=== Section Start ===

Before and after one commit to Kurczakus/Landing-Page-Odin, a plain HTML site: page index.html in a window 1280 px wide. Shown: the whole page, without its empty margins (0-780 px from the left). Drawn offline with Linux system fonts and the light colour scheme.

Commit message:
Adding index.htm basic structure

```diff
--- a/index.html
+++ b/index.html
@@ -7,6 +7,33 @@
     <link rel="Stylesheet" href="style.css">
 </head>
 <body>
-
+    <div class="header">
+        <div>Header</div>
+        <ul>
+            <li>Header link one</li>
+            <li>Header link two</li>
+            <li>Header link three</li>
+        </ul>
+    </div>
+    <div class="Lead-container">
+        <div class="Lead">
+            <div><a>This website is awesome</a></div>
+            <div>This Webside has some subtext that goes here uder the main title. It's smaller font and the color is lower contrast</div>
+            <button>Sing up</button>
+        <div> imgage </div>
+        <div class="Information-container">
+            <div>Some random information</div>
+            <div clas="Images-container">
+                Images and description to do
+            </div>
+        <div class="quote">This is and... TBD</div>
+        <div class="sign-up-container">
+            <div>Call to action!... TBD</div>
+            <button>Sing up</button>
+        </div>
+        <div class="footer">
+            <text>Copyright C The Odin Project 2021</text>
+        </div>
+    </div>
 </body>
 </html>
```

=== Section End ===

Work task: What must be returned is a bare number, the count of lines in the entries holding the string "container".

Result for this task: 4